> **EXTRACTED ENTRIES**:
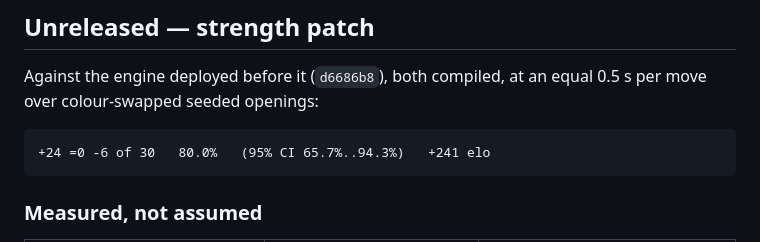
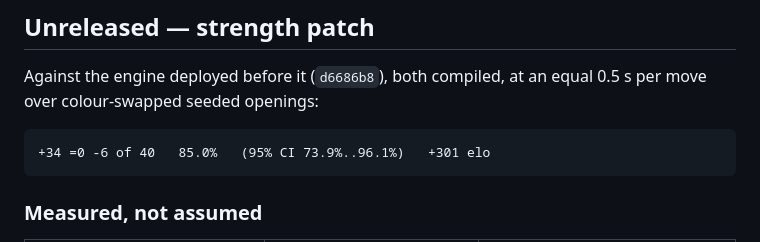
Before and after one commit to g23252a-svg/janggi-engine, a Markdown page: CHANGELOG.md, the part around the change. GitHub-like rendering.

````diff
--- a/CHANGELOG.md
+++ b/CHANGELOG.md
@@ -6,7 +6,7 @@ Against the engine deployed before it (`d6686b8`), both compiled, at an equal
 0.5 s per move over colour-swapped seeded openings:
 
 ```
-+24 =0 -6 of 30   80.0%   (95% CI 65.7%..94.3%)   +241 elo
++34 =0 -6 of 40   85.0%   (95% CI 73.9%..96.1%)   +301 elo
 ```
 
 ### Measured, not assumed
````
Also changed, not shown: README.md (+2 -1 lines).
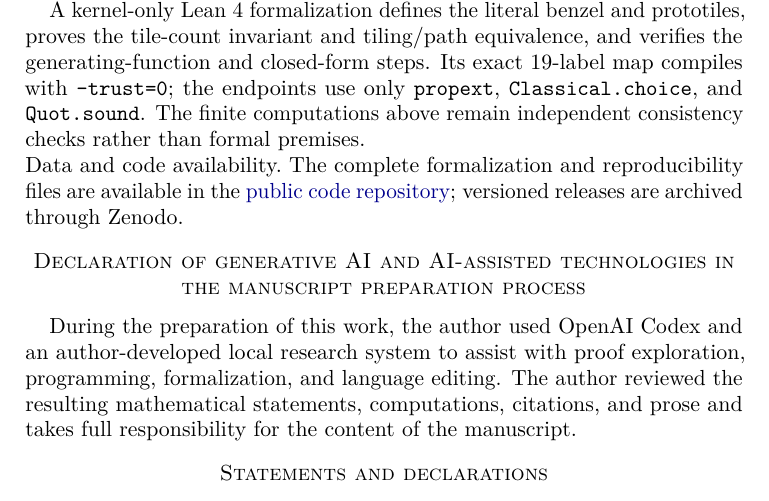
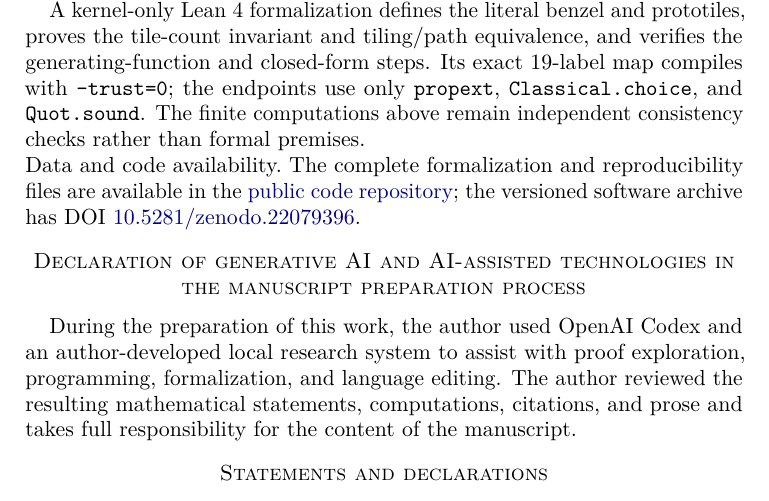
Before and after one commit to crabsatellite/peripheral-benzel-tilings, a LaTeX paper (benzel_problem6.tex): part of page 11 of 11, cut so that both start at the same text. Compiled offline with pdfLaTeX.

Commit message:
Link the Zenodo software archive

```diff
--- a/benzel_problem6.tex
+++ b/benzel_problem6.tex
@@ -692,7 +692,8 @@ above remain independent consistency checks rather than formal premises.
 \paragraph{Data and code availability.}
 The complete formalization and reproducibility files are available in the
 \href{https://github.com/crabsatellite/peripheral-benzel-tilings}{public code
-repository}; versioned releases are archived through Zenodo.
+repository}; the versioned software archive has DOI
+\href{https://doi.org/10.5281/zenodo.22079396}{10.5281/zenodo.22079396}.
 
 \section*{Declaration of generative AI and AI-assisted technologies in the
 manuscript preparation process}
```
Also changed, not shown: README.md, output/pdf/benzel_problem6.pdf, 1 other file.
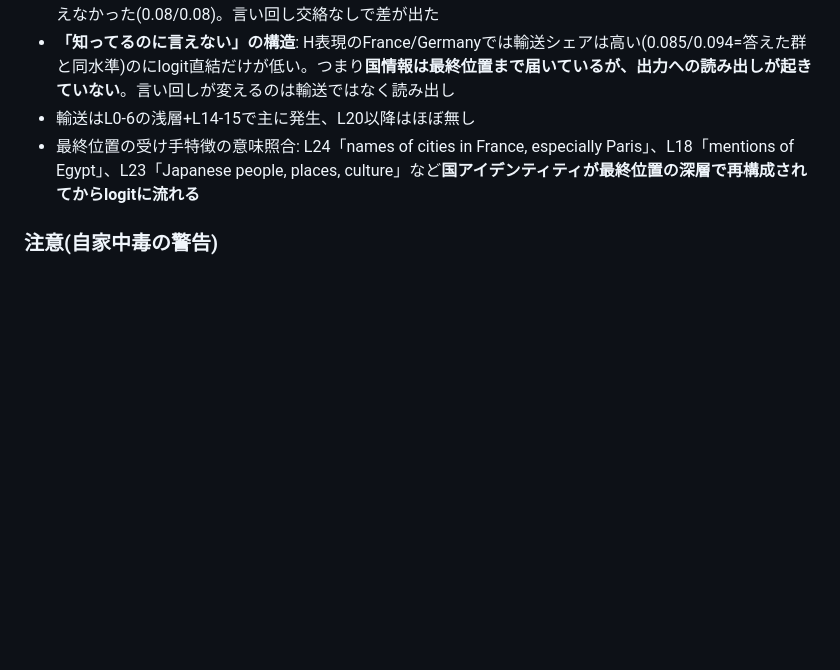
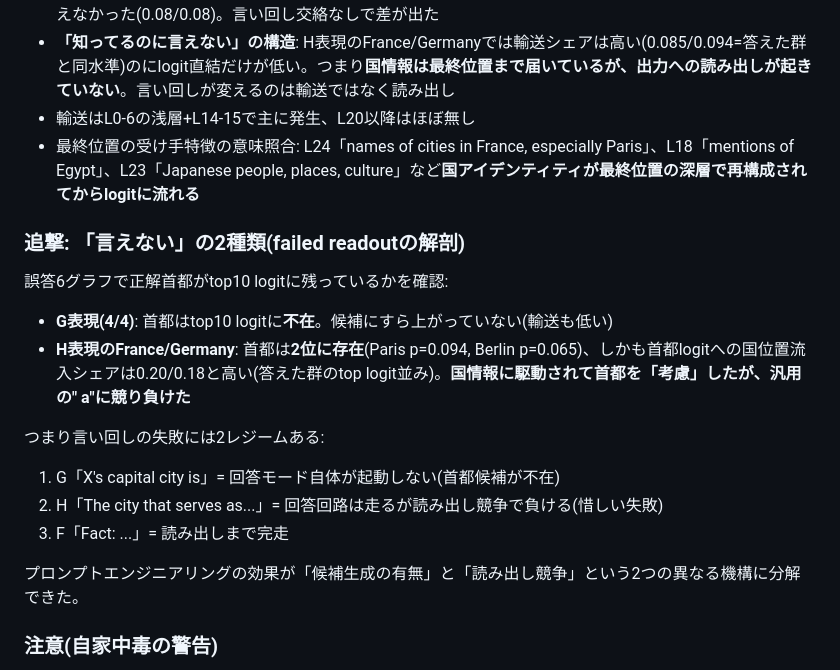
Before and after one commit to hajimedayo328/attribution-graph-poc, a Markdown page: RESULTS.md, the part around the change. GitHub-like rendering; blank space fills up the shorter version.

Commit message:
feat: 実験I追撃 failed readoutの2レジーム分解(候補不在 vs 読み出し競争負け)

```diff
--- a/RESULTS.md
+++ b/RESULTS.md
@@ -167,6 +167,18 @@ B(架空)のコア特徴212個のうち、他カテゴリにほぼ出ないも
 - 輸送はL0-6の浅層+L14-15で主に発生、L20以降はほぼ無し
 - 最終位置の受け手特徴の意味照合: L24「names of cities in France, especially Paris」、L18「mentions of Egypt」、L23「Japanese people, places, culture」など**国アイデンティティが最終位置の深層で再構成されてからlogitに流れる**
 
+### 追撃: 「言えない」の2種類(failed readoutの解剖)
+誤答6グラフで正解首都がtop10 logitに残っているかを確認:
+- **G表現(4/4)**: 首都はtop10 logitに**不在**。候補にすら上がっていない(輸送も低い)
+- **H表現のFrance/Germany**: 首都は**2位に存在**(Paris p=0.094, Berlin p=0.065)、しかも首都logitへの国位置流入シェアは0.20/0.18と高い(答えた群のtop logit並み)。**国情報に駆動されて首都を「考慮」したが、汎用の" a"に競り負けた**
+
+つまり言い回しの失敗には2レジームある:
+1. G「X's capital city is」= 回答モード自体が起動しない(首都候補が不在)
+2. H「The city that serves as...」= 回答回路は走るが読み出し競争で負ける(惜しい失敗)
+3. F「Fact: ...」= 読み出しまで完走
+
+プロンプトエンジニアリングの効果が「候補生成の有無」と「読み出し競争」という2つの異なる機構に分解できた。
+
 ### 注意(自家中毒の警告)
 logit直結シェアは「選ばれた出力への流入」を測るので、首都名を出力したグラフで国位置からの流入が大きいのは部分的に構成上当然(出力が" a"なら国特徴は流入しない)。独立な予測指標ではなく**機構の記述**として読むこと。一方「輸送は届くが読み出されない」(H内対比)は構成上自明ではなく、本物の発見候補。
 
```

> **WORK ITEM**: Whatever lies between the first line of the data and the line holding "Also changed, not shown: README.md (+2", inclusive, should be repeated exactly, apart from the pictures.

> **PROBLEM SOLUTION**:
Before and after one commit to g23252a-svg/janggi-engine, a Markdown page: CHANGELOG.md, the part around the change. GitHub-like rendering.

````diff
--- a/CHANGELOG.md
+++ b/CHANGELOG.md
@@ -6,7 +6,7 @@ Against the engine deployed before it (`d6686b8`), both compiled, at an equal
 0.5 s per move over colour-swapped seeded openings:
 
 ```
-+24 =0 -6 of 30   80.0%   (95% CI 65.7%..94.3%)   +241 elo
++34 =0 -6 of 40   85.0%   (95% CI 73.9%..96.1%)   +301 elo
 ```
 
 ### Measured, not assumed
````
Also changed, not shown: README.md (+2 -1 lines).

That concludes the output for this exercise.